TC-“This looks like someplace where in a video game there would be a lot of stuff to loot.”
After Butrint we saw Ksamil, with aquamarine water, happy children and tequila bars. Typical, touristic, fun. I tried saganaki, a popular type of Grecian cheese. Besides that, not much.
But that’s the beauty of beach going – you’re supposed to do nothing.
And yes, the Greek salads along the border were absolutely delicious. With the thought that feta cheese and hummus would never be cheaper or better, I probably overdid it on both accounts.
On Sunday, we hiked to the Blue Eye, a phenomenon due to the fact that it’s so cold it turns the water a light turquoise, and it was so hot and so much longer than expected to reach it that we worried we would miss our bus back home. Pretty gorgeous, though.
Since it was a dead-end up to the Blue Eye, and a long trek at that, we were more than a little worried about missing our bus back.
We agreed, hitchhiking is not generally safe, but maybe a nice family could take us back to the entrance.
So we threw up our thumbs (in actuality, imagine two giggling girls half-heartedly throwing their thumbs up, then backing out again, going back and forth a couple of times on if it was a good idea or not, and finally TC getting the courage to keep hers up for a painstakingly-long extended period of time while I threw side glances to see if the car was A) full and B) looked safe.
Now, what happened was two young, college age (and English-speaking) guys stopped and offered us a ride all the way back to the city.
This was a tempting offer, because we were planning on waiting for a bus back from Blue Eye to Saranda at God-knows-what-time, only to get another bus to Tirana at God-knows-what-time (maybe never).
So, with me purposely keeping conversation going with the driver, TC discreetly doing reconnaissance (to make sure they were taking the right roads back to Saranda, and not being abducted, naturally), we hitchhiked for the first and last time.
Doing this in the country most known for the movie Taken (a movie literally about an American girl kidnapped by Albanian terrorists), it probably sounds pretty bad. Sorry, mom. I guess this is a good time to ask for forgiveness and not permission.

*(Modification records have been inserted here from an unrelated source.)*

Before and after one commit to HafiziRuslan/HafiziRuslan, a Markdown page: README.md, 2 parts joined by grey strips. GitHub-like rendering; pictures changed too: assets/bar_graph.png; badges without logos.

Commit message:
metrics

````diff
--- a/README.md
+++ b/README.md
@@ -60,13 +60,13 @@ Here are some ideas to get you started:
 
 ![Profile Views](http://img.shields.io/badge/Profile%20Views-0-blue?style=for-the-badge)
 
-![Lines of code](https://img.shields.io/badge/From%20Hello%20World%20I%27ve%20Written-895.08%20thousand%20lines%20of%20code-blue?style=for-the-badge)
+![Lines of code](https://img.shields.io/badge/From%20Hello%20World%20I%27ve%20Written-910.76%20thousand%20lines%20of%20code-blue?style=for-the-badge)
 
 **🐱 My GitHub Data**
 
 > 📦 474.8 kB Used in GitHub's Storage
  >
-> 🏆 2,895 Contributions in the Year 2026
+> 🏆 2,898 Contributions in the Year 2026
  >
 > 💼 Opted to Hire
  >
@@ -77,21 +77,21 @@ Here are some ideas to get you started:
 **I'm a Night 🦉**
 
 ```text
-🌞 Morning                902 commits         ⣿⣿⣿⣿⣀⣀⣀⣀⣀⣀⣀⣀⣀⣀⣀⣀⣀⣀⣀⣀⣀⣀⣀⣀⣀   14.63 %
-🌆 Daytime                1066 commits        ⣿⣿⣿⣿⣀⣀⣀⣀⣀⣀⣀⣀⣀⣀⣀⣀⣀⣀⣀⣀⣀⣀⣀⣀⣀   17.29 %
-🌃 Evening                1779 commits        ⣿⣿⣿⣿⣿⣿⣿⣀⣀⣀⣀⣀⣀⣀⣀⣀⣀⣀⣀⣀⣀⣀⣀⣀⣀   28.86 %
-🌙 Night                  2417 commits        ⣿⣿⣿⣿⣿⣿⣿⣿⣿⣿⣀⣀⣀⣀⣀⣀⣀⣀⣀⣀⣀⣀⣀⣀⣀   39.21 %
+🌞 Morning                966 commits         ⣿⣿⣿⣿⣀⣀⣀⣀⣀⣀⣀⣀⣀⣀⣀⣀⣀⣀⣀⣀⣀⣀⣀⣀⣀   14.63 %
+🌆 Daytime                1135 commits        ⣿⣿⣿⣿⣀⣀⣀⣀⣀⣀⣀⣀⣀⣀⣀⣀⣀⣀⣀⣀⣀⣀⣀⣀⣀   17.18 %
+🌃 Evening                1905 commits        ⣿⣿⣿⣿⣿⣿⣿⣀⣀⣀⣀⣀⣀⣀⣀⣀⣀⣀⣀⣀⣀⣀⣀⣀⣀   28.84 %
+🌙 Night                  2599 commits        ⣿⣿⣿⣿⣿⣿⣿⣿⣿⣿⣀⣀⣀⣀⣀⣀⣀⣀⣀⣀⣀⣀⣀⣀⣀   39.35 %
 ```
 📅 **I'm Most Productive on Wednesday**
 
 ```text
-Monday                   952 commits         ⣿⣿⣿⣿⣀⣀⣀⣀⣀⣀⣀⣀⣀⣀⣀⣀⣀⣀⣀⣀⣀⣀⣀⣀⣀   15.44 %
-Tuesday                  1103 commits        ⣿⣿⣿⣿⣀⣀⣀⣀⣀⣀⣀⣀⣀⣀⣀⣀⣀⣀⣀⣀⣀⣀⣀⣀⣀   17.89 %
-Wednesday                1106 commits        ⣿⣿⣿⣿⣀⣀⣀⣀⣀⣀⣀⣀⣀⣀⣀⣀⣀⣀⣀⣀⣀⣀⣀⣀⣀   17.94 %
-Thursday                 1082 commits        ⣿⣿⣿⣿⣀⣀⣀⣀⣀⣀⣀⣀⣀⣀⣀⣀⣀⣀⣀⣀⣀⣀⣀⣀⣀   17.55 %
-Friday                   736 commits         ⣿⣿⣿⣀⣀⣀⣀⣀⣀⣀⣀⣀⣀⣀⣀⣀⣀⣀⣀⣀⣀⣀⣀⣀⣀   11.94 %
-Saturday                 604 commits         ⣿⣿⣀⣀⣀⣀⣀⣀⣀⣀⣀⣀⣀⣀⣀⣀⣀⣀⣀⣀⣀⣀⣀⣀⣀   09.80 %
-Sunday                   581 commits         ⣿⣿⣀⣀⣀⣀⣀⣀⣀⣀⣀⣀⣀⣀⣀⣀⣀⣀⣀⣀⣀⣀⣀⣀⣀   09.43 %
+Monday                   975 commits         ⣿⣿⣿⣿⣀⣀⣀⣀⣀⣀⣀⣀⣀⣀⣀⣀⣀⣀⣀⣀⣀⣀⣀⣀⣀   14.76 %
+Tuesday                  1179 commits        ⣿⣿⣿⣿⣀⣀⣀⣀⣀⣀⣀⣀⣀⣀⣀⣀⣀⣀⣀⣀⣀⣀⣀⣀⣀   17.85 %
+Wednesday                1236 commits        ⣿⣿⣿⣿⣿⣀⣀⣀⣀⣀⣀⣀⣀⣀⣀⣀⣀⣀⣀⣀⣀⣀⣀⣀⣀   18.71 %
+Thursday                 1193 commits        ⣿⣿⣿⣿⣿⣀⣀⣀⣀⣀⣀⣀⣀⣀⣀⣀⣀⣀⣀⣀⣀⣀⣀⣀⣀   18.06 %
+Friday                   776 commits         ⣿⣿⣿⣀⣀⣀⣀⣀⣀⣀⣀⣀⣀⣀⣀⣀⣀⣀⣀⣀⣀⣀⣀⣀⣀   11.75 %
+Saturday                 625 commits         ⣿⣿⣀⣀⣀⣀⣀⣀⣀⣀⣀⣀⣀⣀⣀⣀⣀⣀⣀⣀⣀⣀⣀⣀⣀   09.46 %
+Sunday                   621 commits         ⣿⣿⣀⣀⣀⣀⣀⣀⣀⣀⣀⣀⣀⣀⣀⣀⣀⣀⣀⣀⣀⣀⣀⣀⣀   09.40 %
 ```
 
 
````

But hey, at least Albania isn’t known for The Human Centipede.
Because said furgons are super not-regulated and basically go as the wind blows, getting back to Saranda did not get us a bus home like we’d hoped. We were stranded for an extra eight hours longer than planned.
We ended up getting a bus at 10 pm that night and arriving back in Tirana at 3:30 am. The rest of the day was pretty uneventful, hence being in a sleepy beach town; but we got to watch the mountains turn pink against the blue water, and watched the night come alive in the city of Saranda one last time.

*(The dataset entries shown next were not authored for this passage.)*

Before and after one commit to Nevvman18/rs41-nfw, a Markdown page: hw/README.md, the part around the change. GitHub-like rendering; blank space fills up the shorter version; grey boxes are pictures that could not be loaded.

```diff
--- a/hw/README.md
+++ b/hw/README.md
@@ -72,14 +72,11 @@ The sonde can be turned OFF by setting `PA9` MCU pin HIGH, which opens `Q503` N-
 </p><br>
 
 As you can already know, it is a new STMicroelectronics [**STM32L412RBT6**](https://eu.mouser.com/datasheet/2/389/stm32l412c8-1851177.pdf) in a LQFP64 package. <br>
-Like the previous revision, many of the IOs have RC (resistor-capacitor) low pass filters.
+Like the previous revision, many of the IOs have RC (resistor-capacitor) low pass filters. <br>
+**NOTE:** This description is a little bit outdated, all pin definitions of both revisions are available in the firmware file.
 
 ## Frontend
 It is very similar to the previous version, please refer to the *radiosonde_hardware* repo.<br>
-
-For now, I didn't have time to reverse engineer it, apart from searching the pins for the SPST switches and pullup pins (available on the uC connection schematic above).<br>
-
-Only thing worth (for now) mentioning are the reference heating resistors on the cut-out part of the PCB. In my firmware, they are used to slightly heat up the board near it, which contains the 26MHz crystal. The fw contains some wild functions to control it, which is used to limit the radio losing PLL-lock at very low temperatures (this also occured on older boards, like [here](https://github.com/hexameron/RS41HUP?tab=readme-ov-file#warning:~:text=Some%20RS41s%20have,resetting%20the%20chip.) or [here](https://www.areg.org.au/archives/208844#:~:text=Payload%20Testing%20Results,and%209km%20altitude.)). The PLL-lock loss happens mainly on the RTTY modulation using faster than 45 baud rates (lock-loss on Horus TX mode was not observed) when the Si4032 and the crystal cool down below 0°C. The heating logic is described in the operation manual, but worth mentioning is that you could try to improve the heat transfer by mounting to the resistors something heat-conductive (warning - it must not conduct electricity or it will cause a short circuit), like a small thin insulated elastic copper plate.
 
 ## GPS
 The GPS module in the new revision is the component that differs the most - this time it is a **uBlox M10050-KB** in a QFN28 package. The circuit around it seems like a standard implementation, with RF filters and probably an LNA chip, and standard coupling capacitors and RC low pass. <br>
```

Being in Albania, I never realized how much my American identity applied to me until I left the US, or being blonde, or tall. Now I’m picked out of a crowd and seen from a mile away, and find camaraderie in others just for sharing the commonality of being from the same country, or even speaking the same mother tongue. I’m excited for school to be back in session, but I’m excited too that I got to be here and be changed because of it.
Of course, my internship is going well; but I’m learning most from the experiences that are happening outside of the white office walls and rolly chairs.
I didn’t die last weekend hitchhiking, and for that truth I am thankful.
Oh, and I bought a wristwatch.